OKD is the upstream community-supported version of the Red Hat OpenShift Container Platform (OCP). OpenShift expands vanilla Kubernetes into an application platform designed for enterprise use at scale. Starting with the release of OpenShift 4, the default operating system is Red Hat CoreOS, which provides an immutable infrastructure and automated updates. OKD’s default operating system is Fedora CoreOS which, like OKD, is the upstream version of Red Hat CoreOS.
Instructions for Deploying OKD 4 Beta on your Home Lab
For those of you who have a Home Lab, check out the step-by-step guide here helps you successfully build an OKD 4.4 cluster at home using VMWare as the example hypervisor, but you can use Hyper-V, libvirt, VirtualBox, bare metal, or other platforms just as easily.
Experience is an excellent way to learn new technologies. Used hardware for a home lab that could run an OKD cluster is relatively inexpensive these days ($250–$350), especially when compared to a cloud-hosted solution costing over $250 per month.
The purpose of this step-by-step guide is to help you successfully build an OKD 4.5 cluster at home that you can take for a test drive. VMWare is the example hypervisor used in this guide, but you could use Hyper-V, libvirt, VirtualBox, bare metal, or other platforms.
This guide assumes you have a virtualization platform, basic knowledge of Linux, and the ability to Google.
Once you’ve gain some experience with OpenShift by using the open source upstream combination of OKD and FCOS (Fedora CoreOS) to build your own cluster on your home lab, be sure to share your feedback and any issues with the OKD-WG on this Beta release of OKD in the OKD Github Repo here:https://github.com/openshift/okd

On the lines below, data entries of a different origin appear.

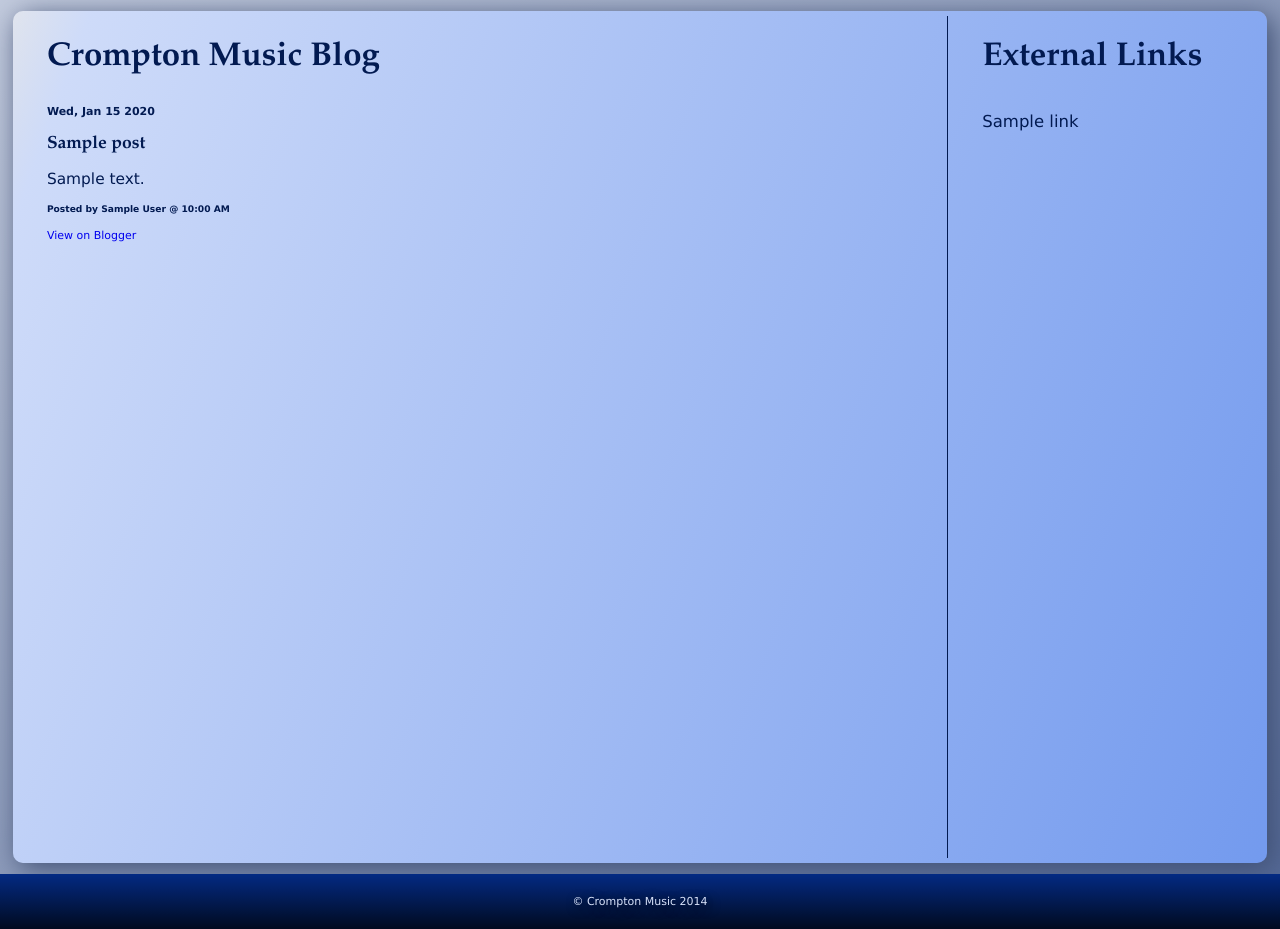
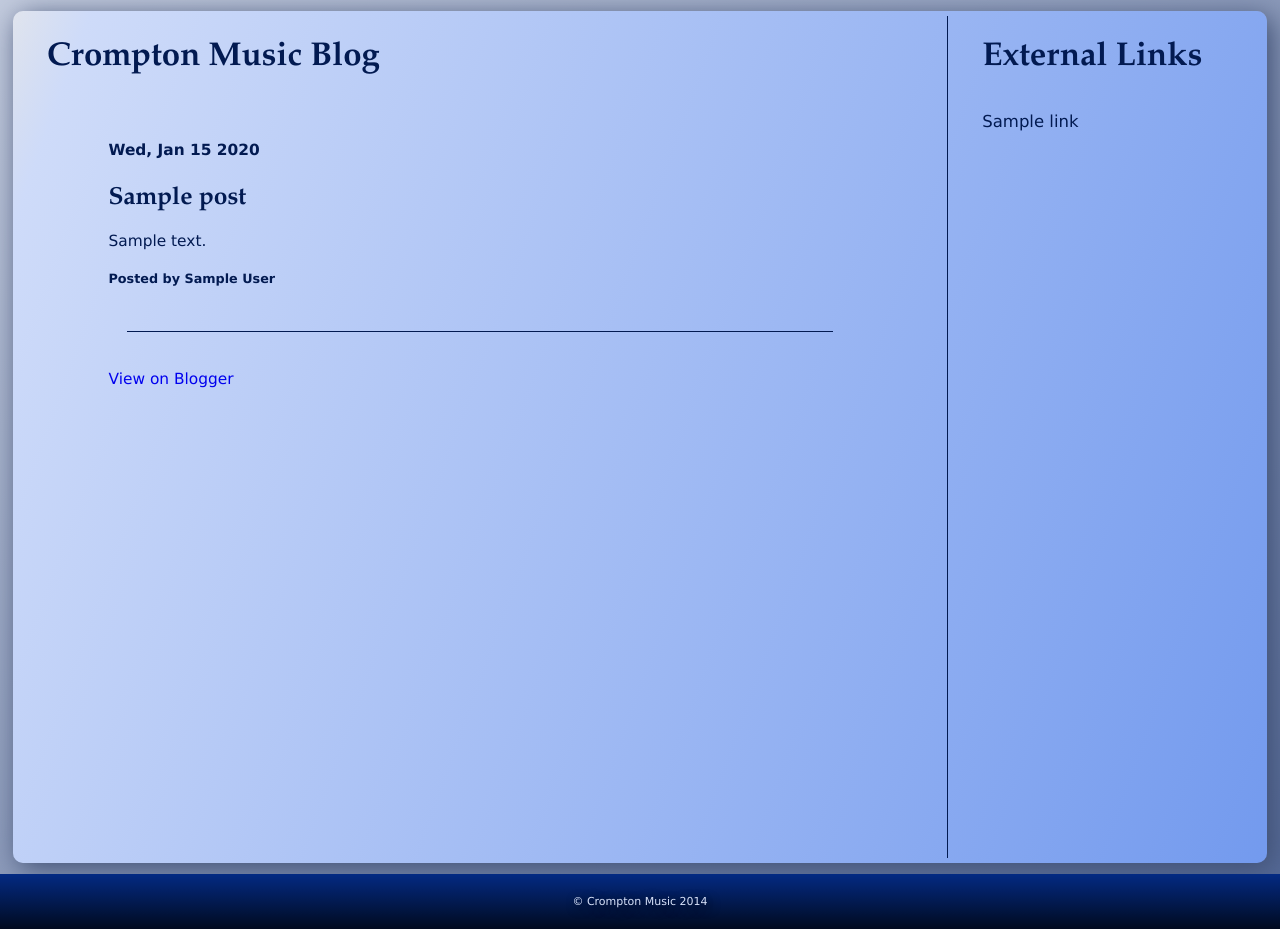
Before and after one commit to PCrompton/cromptonmusic-website, a Python web app: template templates/blog.html in a window 1280 px wide. Shown: the part 271-1200 px from the top of the page. Run offline with Jinja, Linux system fonts and the light colour scheme; the template is opened without the code that fills it: most values are stand-ins (such as "Sample title", 1, 10 or a date in 2020).

Commit message:
fixed blog format

```diff
--- a/stylesheets/main.css
+++ b/stylesheets/main.css
@@ -59,6 +59,7 @@ body a {
   font-size: 1.6em;
   font-family: Garamond, serif;
 }
+.content #blog-feed,
 .content p {
   font-size: 1.4em;
   text-align: justify;
@@ -318,7 +319,39 @@ div#page {
   flex: 1;
 }
 #content #blog-feed {
+  display: -webkit-box;
+  display: -webkit-flex;
+  display: -ms-flexbox;
+  display: flex;
+  -webkit-box-orient: vertical;
+  -webkit-box-direction: normal;
+  -webkit-flex-direction: column;
+  -ms-flex-direction: column;
+  flex-direction: column;
+  margin: 0 4em;
   padding: 0;
+}
+#content #blog-feed hr {
+  width: 95%;
+  height: 1px;
+}
+#content #blog-feed div {
+  padding: 0 0 1em 0;
+}
+#content #blog-feed #post {
+  border-bottom: solid;
+  border-bottom: 1px;
+  padding: 1em 0;
+}
+#content #blog-feed #post h4 {
+  margin-bottom: 0;
+}
+#content #blog-feed #post #post-title {
+  margin-top: 1em;
+}
+#content #blog-feed div#blog-footer {
+  margin: 0;
+  padding: 2em 0;
 }
 #blog-archives {
   max-width: 20%;
--- a/stylesheets/mods/fonts.less
+++ b/stylesheets/mods/fonts.less
@@ -78,7 +78,7 @@ body {
 
 	}
 
-	p {
+	#blog-feed, p {
 		font-size: 1.4em;
 		text-align: justify;
 	}
--- a/stylesheets/mods/layout.less
+++ b/stylesheets/mods/layout.less
@@ -78,8 +78,34 @@ div#page {
 	}
 
 	#blog-feed {
+		display: flex;
+		flex-direction: column;
+		margin: 0 4em;
 		padding: 0;
+		hr {
+			width: 95%;
+			height: 1px;
+		}
+		div {
+			padding: 0 0 1em 0;
 
+		}
+		#post {
+			border-bottom: solid;
+			border-bottom: 1px;
+			padding: 1em 0;
+			h4 {
+				margin-bottom: 0;
+			}
+			#post-title {
+				margin-top: 1em;
+
+			}
+		}
+		div#blog-footer {
+			margin: 0;
+			padding: 2em 0;
+		}
 		//width: 60%;
 		//float: right;
 
--- a/templates/blog.html
+++ b/templates/blog.html
@@ -12,23 +12,28 @@
 {% endblock %}
 
 {% block page_content %}
+
+	<h2>Crompton Music Blog</h2>
+	<hr>
 	<div id="blog-feed">
-		<h2>Crompton Music Blog</h2>
-
 		{% for post in posts %}
-			<h4>{{post.pubDate.strftime("%a, %b %d %Y")}}</h4>
-			<h3>{{post.title}}</h3>
-
+		<div id="post">
+			<h4 id="pubDate">{{post.pubDate.strftime("%a, %b %d %Y")}}</h4>
+			<h3 id="post-title">{{post.title}}</h3>
+			<br>
 			<hr>
-			<p id="post">{{post.content|safe}}</p>
+			{{post.content|safe}}
 			<hr>
-			<h5>Posted by {{post.author}} @ {{post.pubDate.strftime("%I:%M %p")}}</h5>
+			<h5>Posted by {{post.author}} <!--@ {{post.pubDate.strftime("%I:%M %p")}}--></h5>
+		</div>
+		<hr>
 		{% endfor %}
 
-
-		<a href="http://cromptonmusic.blogspot.com/" target="_blank">
-			View on Blogger
-		</a>
+		<div id="blog-footer">
+			<a href="http://cromptonmusic.blogspot.com/" target="_blank">
+				View on Blogger
+			</a>
+		</div>
 
 	</div>
 {% endblock %}
```
Also changed, not shown: 1 other file.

OpenShift is used to host critical applications across enterprises around the world. As with all critical applications, application teams expect their applications to be highly available, achieving ...